DATA RECORDS |
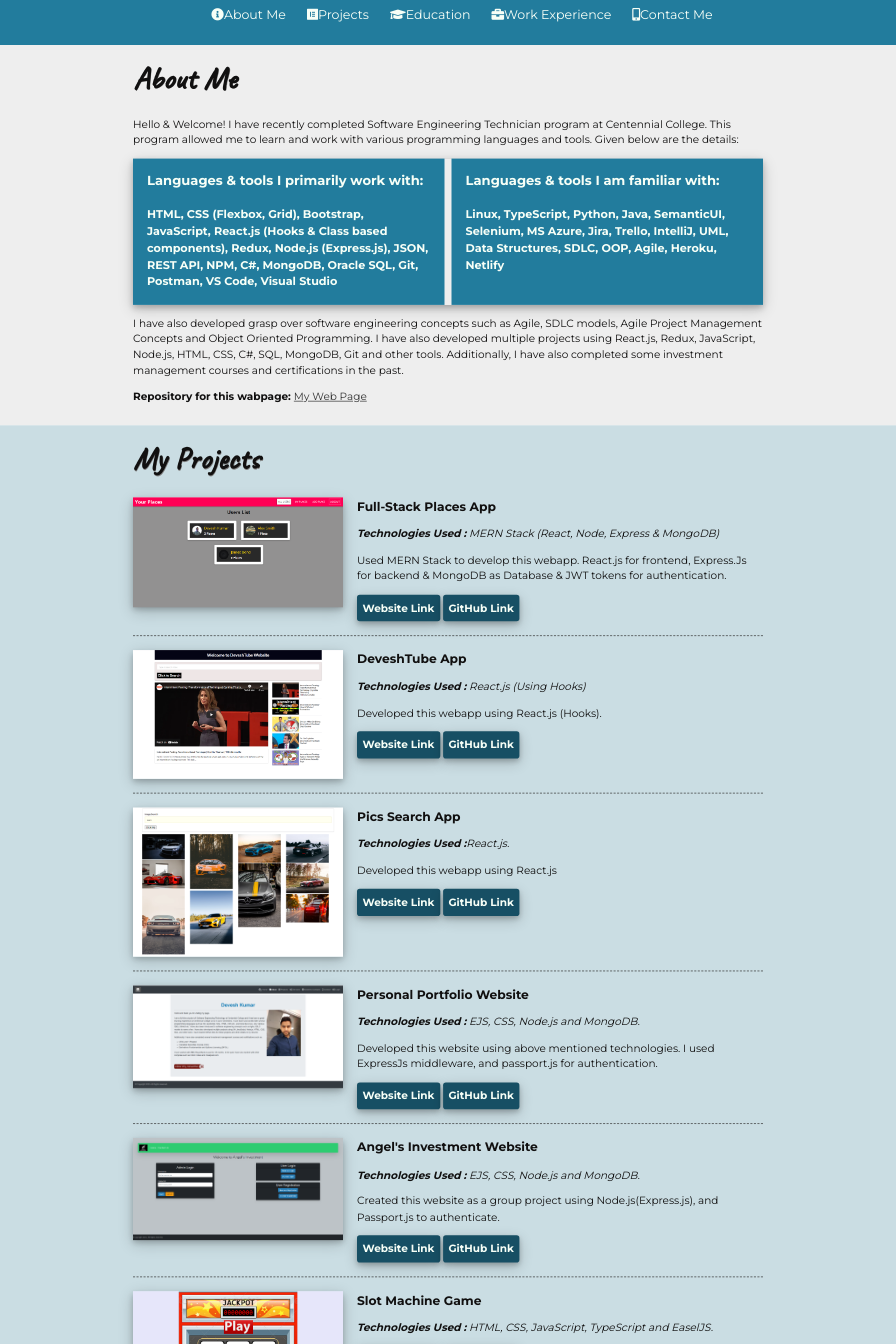
Repository: My-Web-Page/MyWebPage
Page: index.html
The author's editor kept a copy of each file at every save. The page is drawn from the files as they stood at one save, then again after the next save.
The browser window is 1280 px wide. The pictures show the part of the page from y = 511 to 2431 px (the page is 5003 px tall before and 5032 px after), at 70% of full size.
Some web libraries are served in a nearby version.

Above is the page before, as saved 2021-09-07 01:24:32.

After the next save:
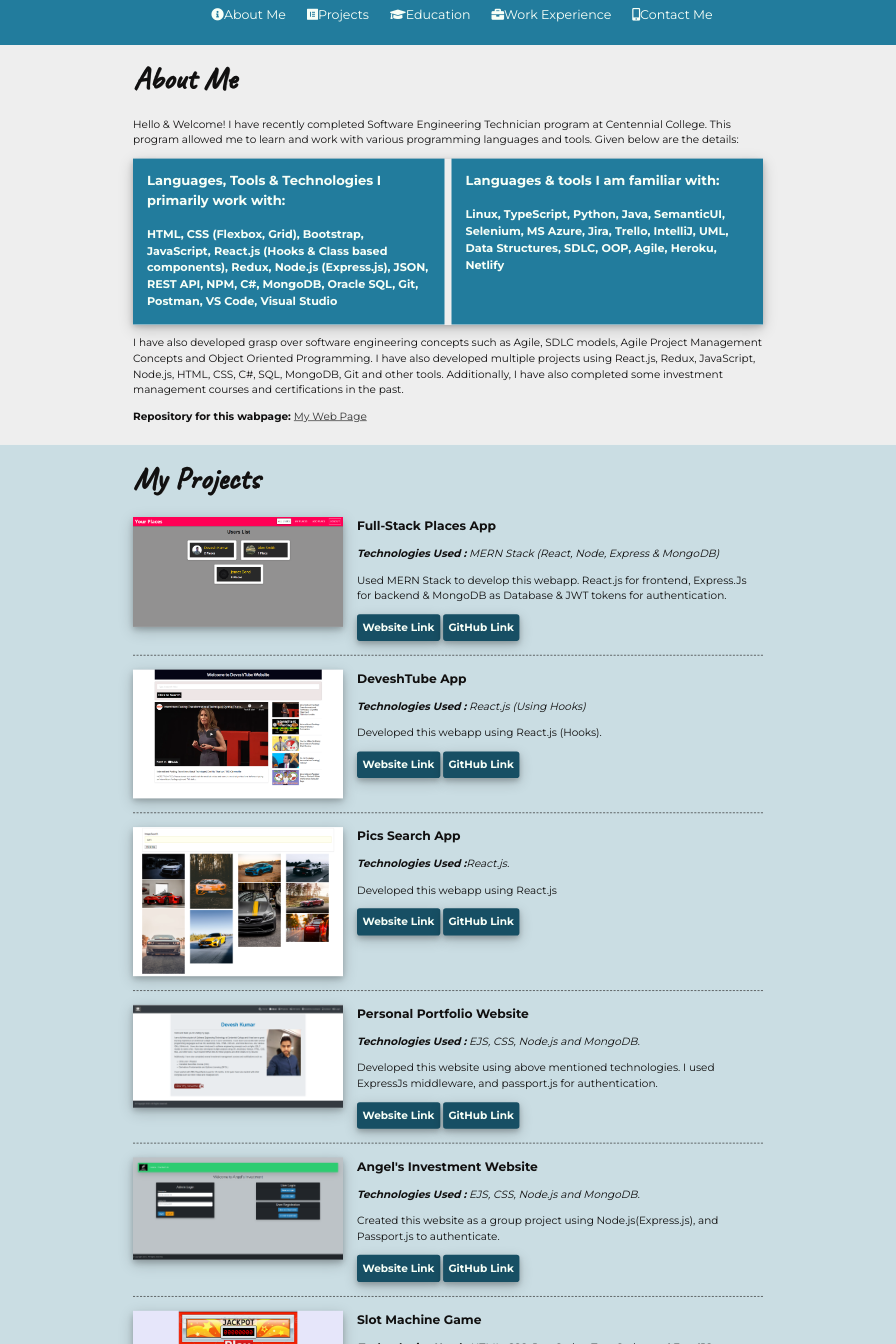
Saved 12 h 13 min later.
--- a/index.html
+++ b/index.html
@@ -51,7 +51,7 @@
                 <p>Hello & Welcome! I have recently completed Software Engineering Technician program at Centennial College. This program allowed me to learn and work with various programming languages and tools. Given below are the details: </p>
                 <div class="grid-container">
                     <div class="grid-item">
-                        <h3>Languages & tools I primarily work with:</h3>
+                        <h3>Languages, Tools & Technologies I primarily work with:</h3>
                         <h4> HTML, CSS (Flexbox, Grid), Bootstrap, JavaScript, React.js (Hooks & Class based components), Redux, Node.js (Express.js), JSON, REST API, NPM, C#, MongoDB, Oracle SQL, Git, Postman, VS Code, Visual Studio
                             </p>
                     </div>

PROBLEM DESCRIPTION | Whenever the word "with" shows up in a line of the entries above, copy that line.

WRITTEN SOLUTION |
                 <p>Hello & Welcome! I have recently completed Software Engineering Technician program at Centennial College. This program allowed me to learn and work with various programming languages and tools. Given below are the details: </p>
-                        <h3>Languages & tools I primarily work with:</h3>
+                        <h3>Languages, Tools & Technologies I primarily work with:</h3>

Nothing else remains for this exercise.